A “class action lawsuit” is a court case in which a large number of people join together to sue another person or company, or in which a large group of people or companies are being sued. In personal injury law, class action suits are frequently used to seek compensation for groups of people who have all suffered the same kind of injury caused by the same defendant.
For instance, people who have been injured or made sick by a particular drug may band together in a class action suit to sue the drug’s manufacturer. In this case, a class action lawsuit may be used because otherwise the drug’s manufacturer will have to defend each separate lawsuit brought by each individual member of the class. Since these separate lawsuits all cover the same type of injury, each one will be basically the same. It often saves the time, money and energy of everyone involved to bring all these cases together into one class action lawsuit.
A class action lawsuit may be brought under state law or federal law. U.S. federal courts automatically have jurisdiction over a class action lawsuit if the amount of damages claimed is over $5,000,000, and at least one of the following is also true:
- any plaintiff in the class is a citizen of a different state than any defendant;
- any plaintiff in the class is a citizen of a different country and any defendant is a citizen of the U.S.; or
- any plaintiff is a U.S. citizen and any defendant is a citizen of a different country.
The group of plaintiffs in a class action lawsuit may also be known as the “class.” If the class files a class action lawsuit in state court, but the lawsuit meets the requirements to be heard in federal court, the defendants may file a motion to have the case moved to federal court.
In order to form a class, all of the plaintiffs in a class action lawsuit must have suffered the same type of injury. Usually, a class action lawsuit is filed by a few named plaintiffs, who then file a motion to certify a class of people with the same injury.
In federal court, a group of plaintiffs can only be certified as a class if all of the following are true:
- the class is so large that individual lawsuits would not be practical;
- the class members all have a legal or factual claim in common – for instance, they all claim that the defendant breached its duty of care against each of them in the same way, or they all suffered the same illness or injury;

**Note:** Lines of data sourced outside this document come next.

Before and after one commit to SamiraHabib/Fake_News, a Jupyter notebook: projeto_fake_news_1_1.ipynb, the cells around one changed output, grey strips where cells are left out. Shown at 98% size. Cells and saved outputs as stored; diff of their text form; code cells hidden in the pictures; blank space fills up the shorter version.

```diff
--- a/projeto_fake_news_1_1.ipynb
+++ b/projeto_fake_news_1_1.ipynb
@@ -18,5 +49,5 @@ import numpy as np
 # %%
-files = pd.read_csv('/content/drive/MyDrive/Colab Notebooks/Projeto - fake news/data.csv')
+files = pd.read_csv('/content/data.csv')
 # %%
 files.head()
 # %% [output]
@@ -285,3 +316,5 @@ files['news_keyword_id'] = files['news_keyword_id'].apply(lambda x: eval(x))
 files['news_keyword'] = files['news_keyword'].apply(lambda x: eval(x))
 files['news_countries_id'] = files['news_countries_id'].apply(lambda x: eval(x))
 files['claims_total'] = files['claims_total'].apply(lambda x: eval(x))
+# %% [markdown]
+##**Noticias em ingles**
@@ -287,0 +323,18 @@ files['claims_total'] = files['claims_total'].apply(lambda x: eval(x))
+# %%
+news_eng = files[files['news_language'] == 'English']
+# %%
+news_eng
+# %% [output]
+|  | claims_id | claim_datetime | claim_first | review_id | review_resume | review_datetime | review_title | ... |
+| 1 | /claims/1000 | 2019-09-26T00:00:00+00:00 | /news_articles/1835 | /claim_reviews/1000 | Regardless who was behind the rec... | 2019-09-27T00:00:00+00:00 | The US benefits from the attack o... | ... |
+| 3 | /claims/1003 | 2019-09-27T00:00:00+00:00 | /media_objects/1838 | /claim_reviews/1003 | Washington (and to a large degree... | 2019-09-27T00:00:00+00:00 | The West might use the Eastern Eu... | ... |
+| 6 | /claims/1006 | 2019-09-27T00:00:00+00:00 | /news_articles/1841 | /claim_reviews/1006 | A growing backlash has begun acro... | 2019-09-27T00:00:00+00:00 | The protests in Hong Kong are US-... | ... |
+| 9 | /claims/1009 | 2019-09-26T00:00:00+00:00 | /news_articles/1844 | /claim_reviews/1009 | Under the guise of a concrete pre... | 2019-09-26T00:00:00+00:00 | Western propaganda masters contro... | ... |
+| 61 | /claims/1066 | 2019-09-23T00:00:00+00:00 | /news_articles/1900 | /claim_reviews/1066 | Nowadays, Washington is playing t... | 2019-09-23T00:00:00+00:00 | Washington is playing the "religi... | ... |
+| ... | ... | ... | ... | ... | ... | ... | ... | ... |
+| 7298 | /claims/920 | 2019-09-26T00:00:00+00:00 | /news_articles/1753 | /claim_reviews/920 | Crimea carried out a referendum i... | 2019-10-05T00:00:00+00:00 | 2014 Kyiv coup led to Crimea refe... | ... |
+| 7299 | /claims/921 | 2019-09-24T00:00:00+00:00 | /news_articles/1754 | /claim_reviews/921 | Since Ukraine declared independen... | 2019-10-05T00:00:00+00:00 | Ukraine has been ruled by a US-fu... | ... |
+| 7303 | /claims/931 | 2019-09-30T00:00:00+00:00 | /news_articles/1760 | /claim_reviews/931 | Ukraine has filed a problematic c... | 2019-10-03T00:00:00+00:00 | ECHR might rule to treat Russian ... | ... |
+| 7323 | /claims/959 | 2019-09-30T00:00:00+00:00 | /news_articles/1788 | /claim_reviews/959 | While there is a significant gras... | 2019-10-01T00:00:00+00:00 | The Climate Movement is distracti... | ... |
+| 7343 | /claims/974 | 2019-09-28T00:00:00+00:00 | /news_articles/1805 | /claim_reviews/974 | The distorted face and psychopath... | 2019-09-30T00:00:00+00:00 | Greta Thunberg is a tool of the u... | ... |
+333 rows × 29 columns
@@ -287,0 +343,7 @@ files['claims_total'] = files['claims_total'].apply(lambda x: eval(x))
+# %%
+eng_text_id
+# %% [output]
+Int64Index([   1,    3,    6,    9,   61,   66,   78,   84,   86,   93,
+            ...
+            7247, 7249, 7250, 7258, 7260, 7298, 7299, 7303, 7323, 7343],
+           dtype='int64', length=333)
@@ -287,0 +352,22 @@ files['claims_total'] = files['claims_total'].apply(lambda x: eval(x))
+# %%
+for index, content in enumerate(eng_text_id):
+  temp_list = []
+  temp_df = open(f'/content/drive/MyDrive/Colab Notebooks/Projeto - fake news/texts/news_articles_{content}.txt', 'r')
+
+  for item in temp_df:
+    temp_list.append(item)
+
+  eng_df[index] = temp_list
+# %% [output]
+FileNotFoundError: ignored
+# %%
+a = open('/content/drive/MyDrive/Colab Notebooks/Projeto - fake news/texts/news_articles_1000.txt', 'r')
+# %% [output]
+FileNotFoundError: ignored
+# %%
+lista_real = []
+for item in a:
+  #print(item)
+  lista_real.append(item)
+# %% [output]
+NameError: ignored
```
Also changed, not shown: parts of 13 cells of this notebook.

- the plaintiffs’ claims or the defendants’ affirmative defenses are typical of the class; and
- the named plaintiffs in the class action can adequately represent the interests of everyone in the class.
In some class action lawsuits, the court will also require that the class action lawsuit focus on the claims the class has in common, instead of veering off into the forest of differences among the class members. The court may also ask the plaintiffs to show that the class action is the best option for resolving the claims against the defendants. If motion to certify the class is granted, the case turns into a class action lawsuit.
However, the defendants can object to the creation of a class action for several reasons. For instance, the defendants can argue that the individual plaintiffs all have different kinds of injuries, and therefore trying the case as a single class action lawsuit would be too complicated. They may also argue that the plaintiffs named in the lawsuit don’t accurately represent the class – for example, they may have injuries that are different or more severe than those suffered by the rest of the class. Finally, the defendants may argue that the law firm chosen to represent the class doesn’t have the resources or skill to do the job properly.
If a class is certified, the members of that class must also receive notice about the case. The notice informs potential members of the class that a class action lawsuit has begun. It must also give the class members a chance to opt out of the class. If the class members stay in the class action lawsuit, they will not be able to sue the defendants individually on the same claim after the class action is finished. If the named plaintiffs and the defendants reach a settlement, all the members of the class must be informed about it.
A class action lawsuit may also be brought in many state courts. These cases are governed by the state law on class actions. Most states that allow state class actions use rules similar to the federal rules. One notable exception is California, which allows class actions but has very different rules for class actions in its state courts. Meanwhile, Virginia does not allow state class actions at all.
If the plaintiffs in a class action lawsuit succeed, they may be awarded damages similar to those awarded in regular personal injury lawsuits. The court may also award punitive damages if it finds the defendants’ acts were particularly harmful to the health or safety of the plaintiffs.